If it was impossible to clone Mousa Dembele, Ndombele seemed to have more similarities with Pochettino’s idiosyncratic talisman than most. He averaged 2.9 dribbles per game in Ligue Un last season, a total topped only by Eden Hazard and Wilfried Zaha in the Premier League. His pass completion rate was 89.1 per cent; the only English top-flight midfielders with higher figures were Mateo Kovacic, Winks, Ross Barkley, Gini Wijnaldum, Ilkay Gundogan and Jorginho and some of them spend more time in their own half than Ndombele.
That ability to play in high-speed teams and retain the ball in the opposition’s half is a reason why, quietly, Wijnaldum became crucial to Klopp. That group of midfielders show a commonality of thought among three managers whose shared principles differentiate them from Mourinho: Gundogan also used to play for Klopp, Barkley had been a target for Pochettino and Jorginho had been wanted by Pep Guardiola.
The shortcoming in Ndombele’s game may not worry some of them. He has never scored more than two league goals in a season. But Klopp’s midfielders are infrequent scorers. Dembele only got seven in as many seasons for Spurs. Pochettino nevertheless named him among the five “genius” players he had worked with in his career.
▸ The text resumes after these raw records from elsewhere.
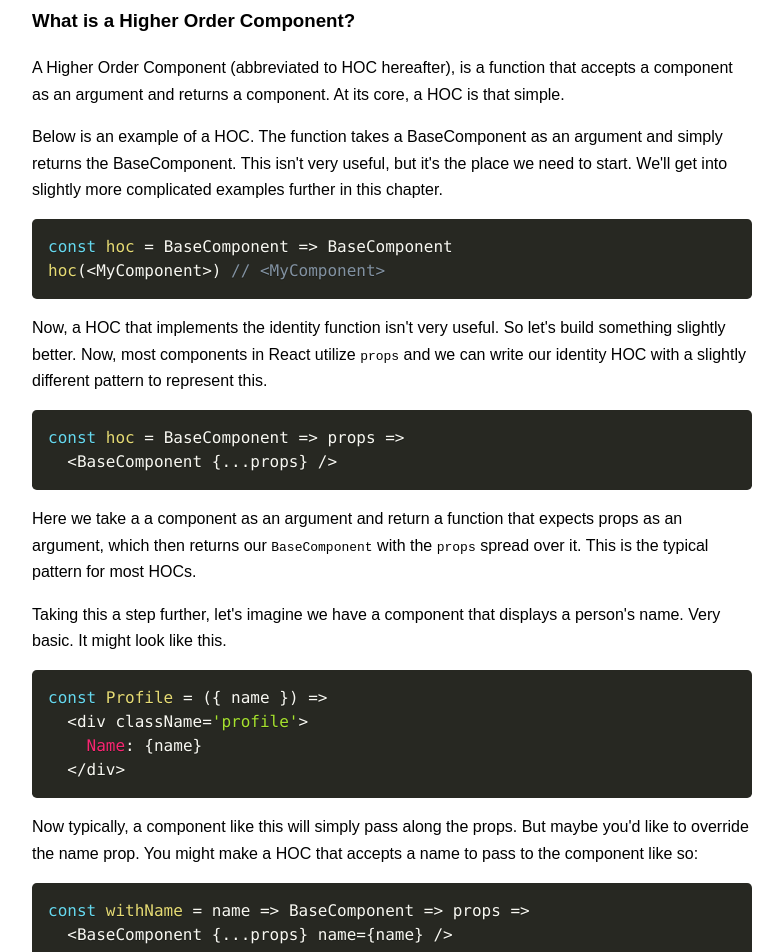
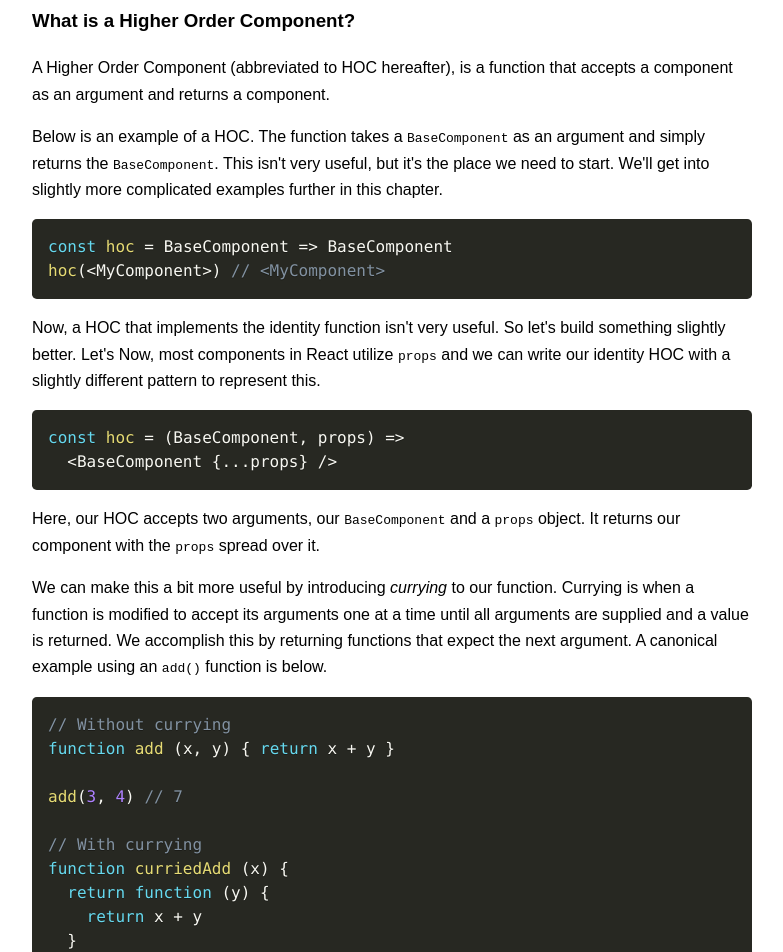
Before and after one commit to kyleshevlin/learn-you-recompose, a React app: page / in a window 1280 px wide. Shown: the part 400-1352 px from the top of the page, without its empty margins (248-1031 px from the left). Built offline with nearby package versions, Linux system fonts and the light colour scheme.

Commit message:
extensive update to chapter 2

```diff
--- a/src/js/components/chapters/Two.jsx
+++ b/src/js/components/chapters/Two.jsx
@@ -3,25 +3,58 @@ import ReactMarkdown from 'react-markdown'
 import Chapter from '../Chapter'
 
 const input = `
-A Higher Order Component (abbreviated to HOC hereafter), is a function that accepts a component as an argument and returns a component. At its core, a HOC is that simple.
+A Higher Order Component (abbreviated to HOC hereafter), is a function that accepts a component as an argument and returns a component.
 
-Below is an example of a HOC. The function takes a BaseComponent as an argument and simply returns the BaseComponent. This isn't very useful, but it's the place we need to start. We'll get into slightly more complicated examples further in this chapter.
+Below is an example of a HOC. The function takes a \`BaseComponent\` as an argument and simply returns the \`BaseComponent\`. This isn't very useful, but it's the place we need to start. We'll get into slightly more complicated examples further in this chapter.
 
 \`\`\`js
 const hoc = BaseComponent => BaseComponent
 hoc(<MyComponent>) // <MyComponent>
 \`\`\`
 
-Now, a HOC that implements the identity function isn't very useful. So let's build something slightly better. Now, most components in React utilize \`props\` and we can write our identity HOC with a slightly different pattern to represent this.
+Now, a HOC that implements the identity function isn't very useful. So let's build something slightly better. Let's Now, most components in React utilize \`props\` and we can write our identity HOC with a slightly different pattern to represent this.
+
+\`\`\`js
+const hoc = (BaseComponent, props) =>
+  <BaseComponent {...props} />
+\`\`\`
+
+Here, our HOC accepts two arguments, our \`BaseComponent\` and a \`props\` object. It returns our component with the \`props\` spread over it.
+
+We can make this a bit more useful by introducing _currying_ to our function. Currying is when a function is modified to accept its arguments one at a time until all arguments are supplied and a value is returned. We accomplish this by returning functions that expect the next argument. A canonical example using an \`add()\` function is below.
+
+\`\`\`js
+// Without currying
+function add (x, y) { return x + y }
+
+add(3, 4) // 7
+
+// With currying
+function curriedAdd (x) {
+  return function (y) {
+    return x + y
+  }
+}
+
+curriedAdd(3)(4) // 7
+\`\`\`
+
+Curried functions are even easier to read as arrow functions because of their implicit return (and that an arity of one doesn't require parentheses around its argument). The same \`curriedAdd\` looks like the following as an arrow function.
+
+\`\`\`js
+const curriedAdd = x => y => x + y
+\`\`\`
+
+Now that we understand currying, we can apply this to our previous HOC passing \`props\` to our \`BaseComponent\`, like so:
 
 \`\`\`js
 const hoc = BaseComponent => props =>
   <BaseComponent {...props} />
 \`\`\`
 
-Here we take a a component as an argument and return a function that expects props as an argument, which then returns our \`BaseComponent\` with the \`props\` spread over it. This is the typical pattern for most HOCs.
+Now we have something useful. If you're paying attention and familiar with React and Stateful Functional Components (hereafter abbreviated to SFC), then you might recognize the function signature of our \`hoc\` function as matching that of an SFC. We can take this pattern, and add further curried arguments to make an even more useful HOC.
 
-Taking this a step further, let's imagine we have a component that displays a person's name. Very basic. It might look like this.
+Let's imagine we have a SFC that displays a person's name. Let's call it \`Profile\` and keep it very basic. It might look like this:
 
 \`\`\`js
 const Profile = ({ name }) =>
@@ -30,23 +63,25 @@ const Profile = ({ name }) =>
   </div>
 \`\`\`
 
-Now typically, a component like this will simply pass along the props. But maybe you'd like to override the name prop. You might make a HOC that accepts a name to pass to the component like so:
+Now typically, a component like this will simply pass along the props. But maybe you'd like to override the name prop (or any other props). You might make a HOC that accepts an object of \`overrideProps\` to pass to the component like so:
 
 \`\`\`js
-const withName = name => BaseComponent => props =>
-  <BaseComponent {...props} name={name} />
+const withName = overrideProps => BaseComponent => props =>
+  <BaseComponent {...props} {...overrideProps} />
 \`\`\`
 
-Now we can create a new \`Profile\` component with a name value that can't be overridden. Perhaps you have a lot of Steves in your app. You might write something like this:
+Now we can create a new \`Profile\` component with a \`name\` value that can't be overridden. Perhaps you have a lot of Steves in your app. You might write something like this:
 
 \`\`\`js
-const AlwaysSteve = withName('Steve')(Profile)
+const AlwaysSteve = withName({ name: 'Steve' })(Profile)
 
 // Then you can use like any other component
 <AlwaysSteve name='Kyle' /> // will still be Steve
 \`\`\`
 
 Now you have a new Component that no matter what you do will have the name Steve. Again, maybe not very useful (especially if your name is not Steve), but we can begin to see a pattern of where we can accept some arguments and control the mapping of these arguments to the new component we are going to return.
+
+Using these curried patterns, we will soon find out that we can build complex applications by sharing these reusable, composable, partially-applied functions.
 `
 
 const Two = () =>
```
If Ndombele seemed destined to replace Spurs’ resident genius, now his fate may be to understudy Mourinho’s first transfer.